Guardian shows why mobile design has to work for commercial content as well as editorial content

We’ve heard a lot recently about the labels that need to be applied to “native advertising” or “advertorial” online.

If user-testing over the years has taught me one thing, it is that you can always rely on at least some users missing things on the screen, however much you point them out.

Take this blog post: “Shameless Carphone Warehouse Advertorial Masquerades As Guardian Piece on ‘Tablet’ Music Production”. I was intrigued when I saw the headline on Twitter. The post explains that the article only mentions products that the Carphone Warehouse is trying to sell, and finishes:

“And in The Guardian, masquerading as a proper article? You should be ashamed of yourselves.”

Here’s what it looks like online:


Now forgive me, but I think the Carphone Warehouse, sponsor logo and “advertising feature” are quite strong here.

But hold on a second.

This is how it appears on mobile


Suddenly Futurilla’s rant makes a lot more sense. I don’t think that does do a good job of showing that this is advertorial content.
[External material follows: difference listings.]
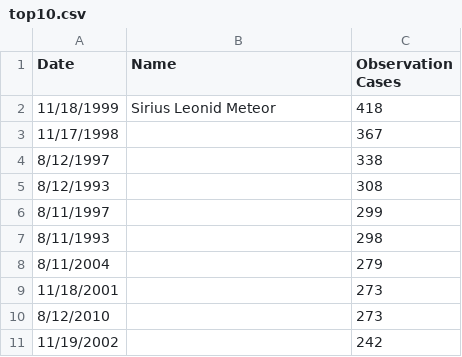
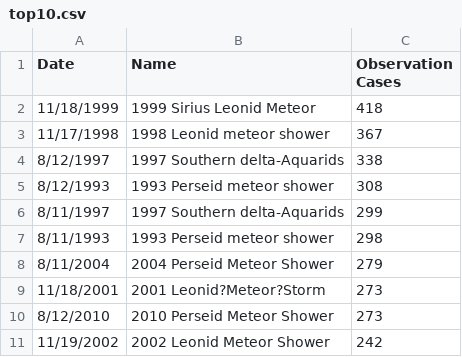
Before and after one commit to ShXIE-28/Meteor-Shower, a CSV file: dataset/top10.csv, drawn as a sheet.

Commit message:
Add files via upload

```diff
--- a/dataset/top10.csv
+++ b/dataset/top10.csv
@@ -1,11 +1,11 @@
 Date,Name,Observation Cases
-11/18/1999,Sirius Leonid Meteor,418
-11/17/1998,,367
-8/12/1997,,338
-8/12/1993,,308
-8/11/1997,,299
-8/11/1993,,298
-8/11/2004,,279
-11/18/2001,,273
-8/12/2010,,273
-11/19/2002,,242
+11/18/1999,1999 Sirius Leonid Meteor,418
+11/17/1998,1998 Leonid meteor shower,367
+8/12/1997,1997 Southern delta-Aquarids,338
+8/12/1993,1993 Perseid meteor shower,308
+8/11/1997,1997 Southern delta-Aquarids,299
+8/11/1993,1993 Perseid meteor shower,298
+8/11/2004,2004 Perseid Meteor Shower,279
+11/18/2001,2001 Leonid?Meteor?Storm,273
+8/12/2010,2010 Perseid Meteor Shower,273
+11/19/2002,2002 Leonid Meteor Shower,242
```
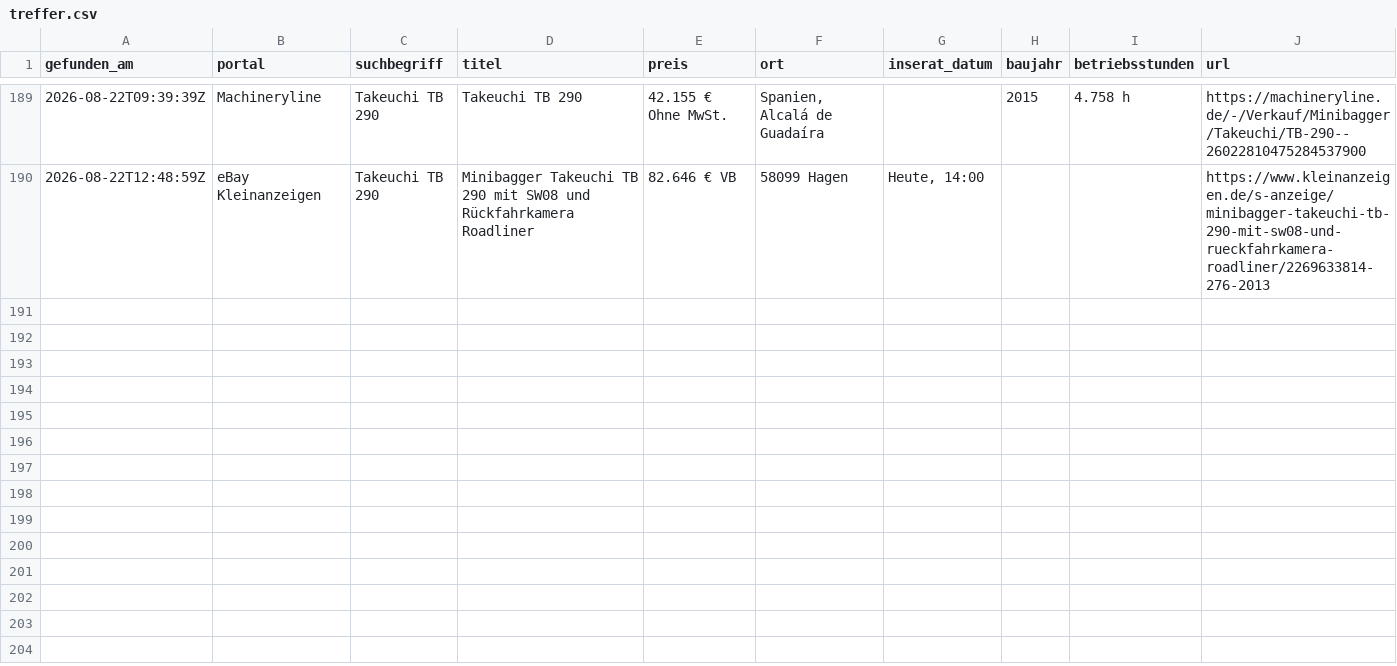
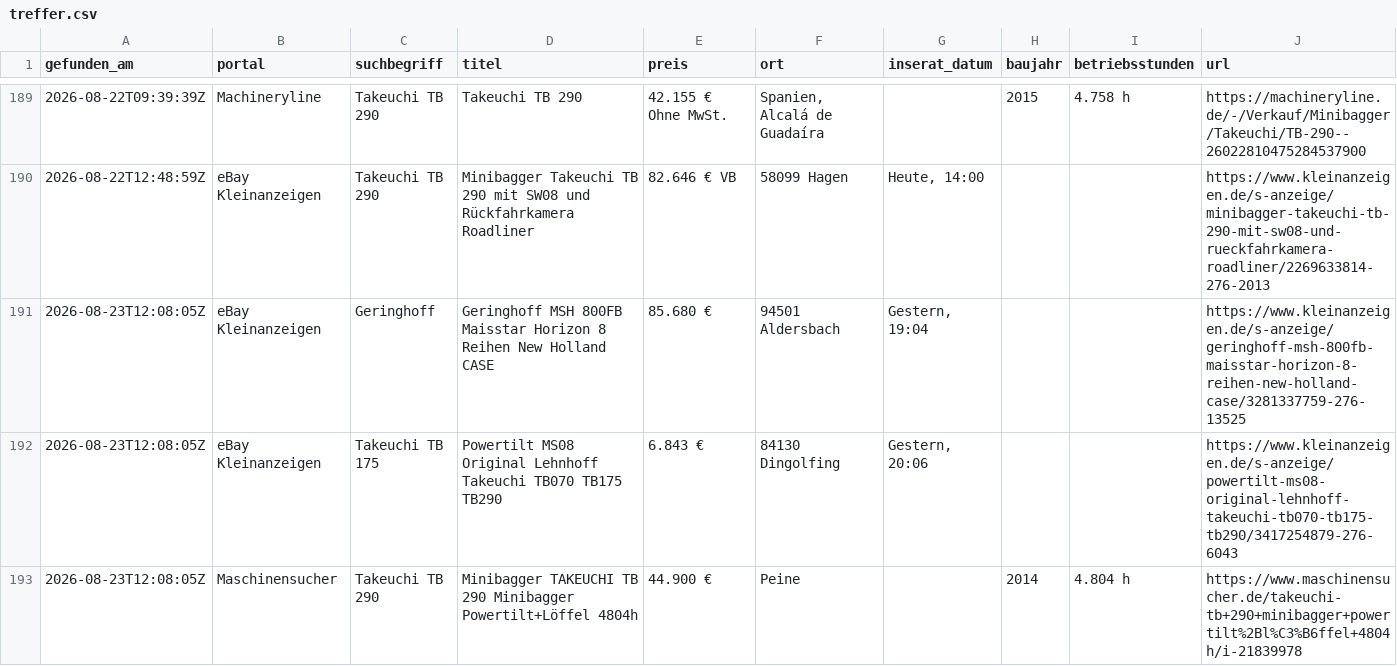
Before and after one commit to Patrick8-75/Suchmaschine, a CSV file: treffer.csv, drawn as a sheet; only a part is shown, gaps mark what is left out; the diff names each change by its address in the sheet, - before the commit and + after, or states it on an @@ line.

```diff
--- a/treffer.csv
+++ b/treffer.csv
+row 191: 2026-08-23T12:08:05Z | eBay Kleinanzeigen | Geringhoff | Geringhoff MSH 800FB Maisstar Horizon 8 Reihen New Holland CASE | 85.680 € | 94501 Aldersbach | Gestern, 19:04 |  |  | https://www.kleinanzeigen.de/s-anzeige/geringhoff-msh-800fb-maisstar-horizon-8-reihen-new-holland-case/3281337759-276-13525
+row 192: 2026-08-23T12:08:05Z | eBay Kleinanzeigen | Takeuchi TB 175 | Powertilt MS08 Original Lehnhoff Takeuchi TB070 TB175 TB290 | 6.843 € | 84130 Dingolfing | Gestern, 20:06 |  |  | https://www.kleinanzeigen.de/s-anzeige/powertilt-ms08-original-lehnhoff-takeuchi-tb070-tb175-tb290/3417254879-276-6043
+row 193: 2026-08-23T12:08:05Z | Maschinensucher | Takeuchi TB 290 | Minibagger TAKEUCHI TB 290 Minibagger Powertilt+Löffel 4804h | 44.900 € | Peine |  | 2014 | 4.804 h | https://www.maschinensucher.de/takeuchi-tb+290+minibagger+powertilt%2Bl%C3%B6ffel+4804h/i-21839978
```
Also changed, not shown: 1 other file.
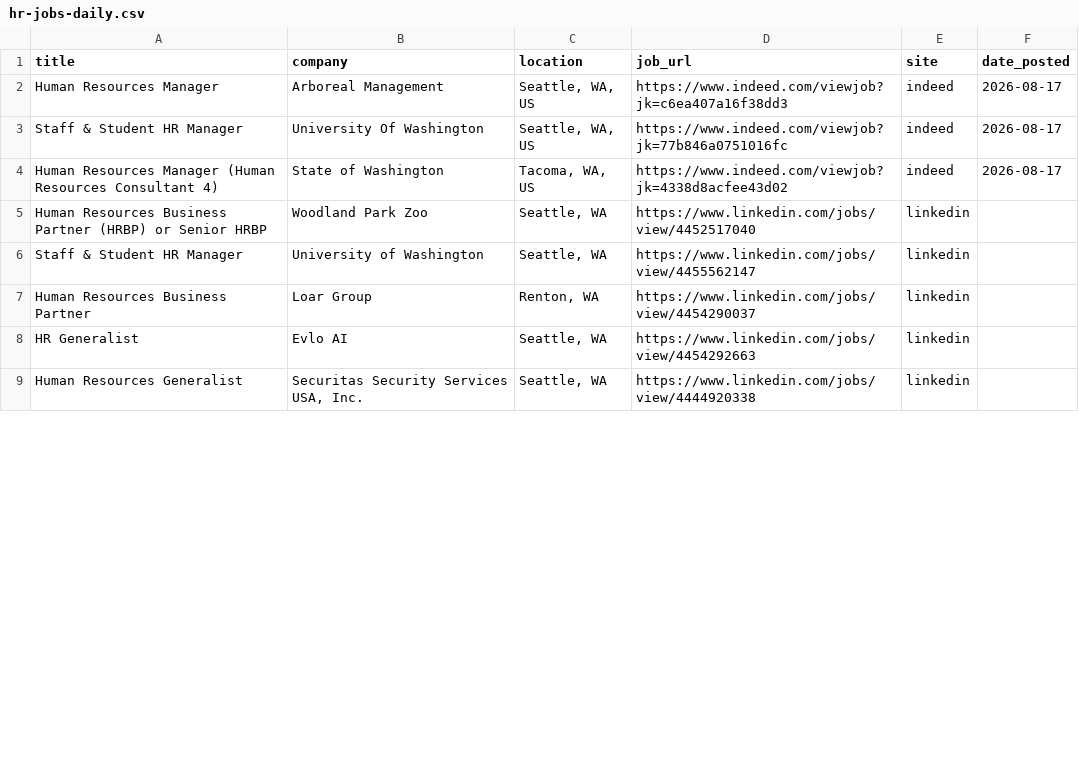
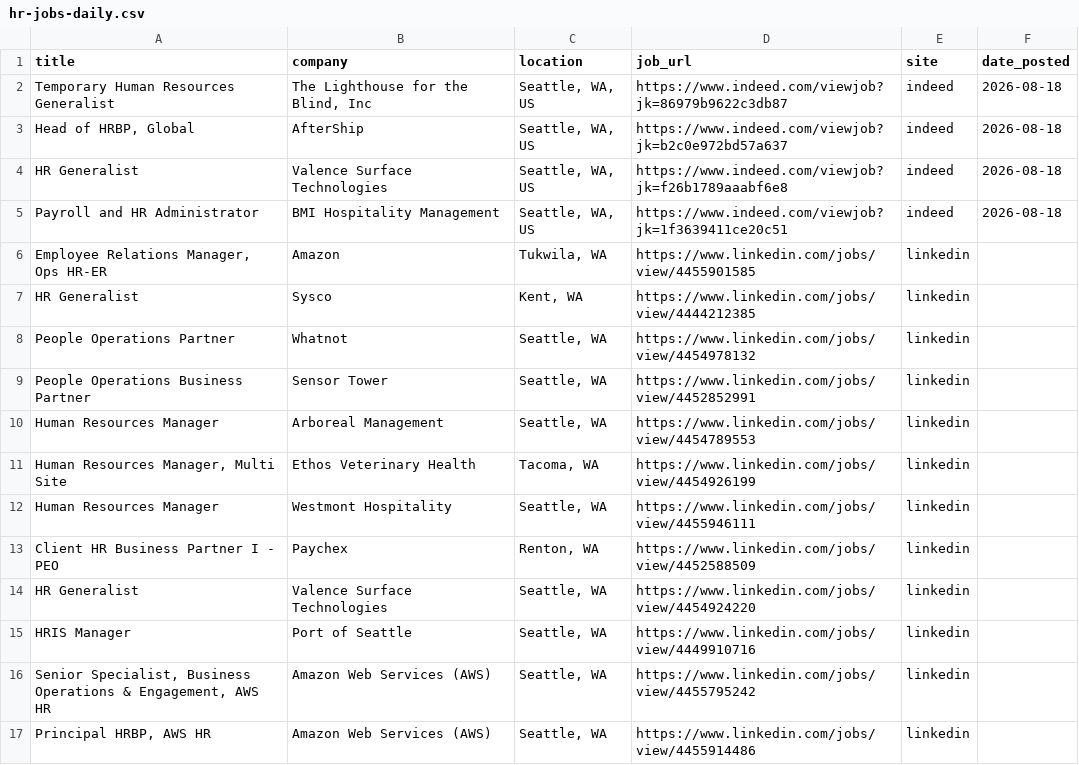
Before and after one commit to ayakacall/prospector, a CSV file: data/hr-jobs-daily.csv, drawn as a sheet; only a part is shown; the diff covers the shown part only.

```diff
--- a/data/hr-jobs-daily.csv
+++ b/data/hr-jobs-daily.csv
@@ -1,9 +1,17 @@
 title,company,location,job_url,site,date_posted
-Human Resources Manager,Arboreal Management,"Seattle, WA, US",https://www.indeed.com/viewjob?jk=c6ea407a16f38dd3,indeed,2026-08-17
-Staff & Student HR Manager,University Of Washington,"Seattle, WA, US",https://www.indeed.com/viewjob?jk=77b846a0751016fc,indeed,2026-08-17
-Human Resources Manager (Human Resources Consultant 4),State of Washington,"Tacoma, WA, US",https://www.indeed.com/viewjob?jk=4338d8acfee43d02,indeed,2026-08-17
-Human Resources Business Partner (HRBP) or Senior HRBP,Woodland Park Zoo,"Seattle, WA",https://www.linkedin.com/jobs/view/4452517040,linkedin,
-Staff & Student HR Manager,University of Washington,"Seattle, WA",https://www.linkedin.com/jobs/view/4455562147,linkedin,
-Human Resources Business Partner,Loar Group,"Renton, WA",https://www.linkedin.com/jobs/view/4454290037,linkedin,
-HR Generalist,Evlo AI,"Seattle, WA",https://www.linkedin.com/jobs/view/4454292663,linkedin,
-Human Resources Generalist,"Securitas Security Services USA, Inc.","Seattle, WA",https://www.linkedin.com/jobs/view/4444920338,linkedin,
+Temporary Human Resources Generalist,"The Lighthouse for the Blind, Inc","Seattle, WA, US",https://www.indeed.com/viewjob?jk=86979b9622c3db87,indeed,2026-08-18
+"Head of HRBP, Global",AfterShip,"Seattle, WA, US",https://www.indeed.com/viewjob?jk=b2c0e972bd57a637,indeed,2026-08-18
+HR Generalist,Valence Surface Technologies,"Seattle, WA, US",https://www.indeed.com/viewjob?jk=f26b1789aaabf6e8,indeed,2026-08-18
+Payroll and HR Administrator,BMI Hospitality Management,"Seattle, WA, US",https://www.indeed.com/viewjob?jk=1f3639411ce20c51,indeed,2026-08-18
+"Employee Relations Manager, Ops HR-ER",Amazon,"Tukwila, WA",https://www.linkedin.com/jobs/view/4455901585,linkedin,
+HR Generalist,Sysco,"Kent, WA",https://www.linkedin.com/jobs/view/4444212385,linkedin,
+People Operations Partner,Whatnot,"Seattle, WA",https://www.linkedin.com/jobs/view/4454978132,linkedin,
+People Operations Business Partner,Sensor Tower,"Seattle, WA",https://www.linkedin.com/jobs/view/4452852991,linkedin,
+Human Resources Manager,Arboreal Management,"Seattle, WA",https://www.linkedin.com/jobs/view/4454789553,linkedin,
+"Human Resources Manager, Multi Site",Ethos Veterinary Health,"Tacoma, WA",https://www.linkedin.com/jobs/view/4454926199,linkedin,
+Human Resources Manager,Westmont Hospitality,"Seattle, WA",https://www.linkedin.com/jobs/view/4455946111,linkedin,
+Client HR Business Partner I - PEO,Paychex,"Renton, WA",https://www.linkedin.com/jobs/view/4452588509,linkedin,
+HR Generalist,Valence Surface Technologies,"Seattle, WA",https://www.linkedin.com/jobs/view/4454924220,linkedin,
+HRIS Manager,Port of Seattle,"Seattle, WA",https://www.linkedin.com/jobs/view/4449910716,linkedin,
+"Senior Specialist, Business Operations & Engagement, AWS HR",Amazon Web Services (AWS),"Seattle, WA",https://www.linkedin.com/jobs/view/4455795242,linkedin,
+"Principal HRBP, AWS HR",Amazon Web Services (AWS),"Seattle, WA",https://www.linkedin.com/jobs/view/4455914486,linkedin,
```
Also changed, not shown: 6 added rows and 3 edited cells elsewhere in this file.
The stats are unrelenting. John Lewis got 75% of visits from mobile or table on Christmas Day. Ampp3d already gets more visits from mobile and tablets than it does desktop. News organisations can’t carry on treating the commercial design elements of their mobile sites like second-class citizens.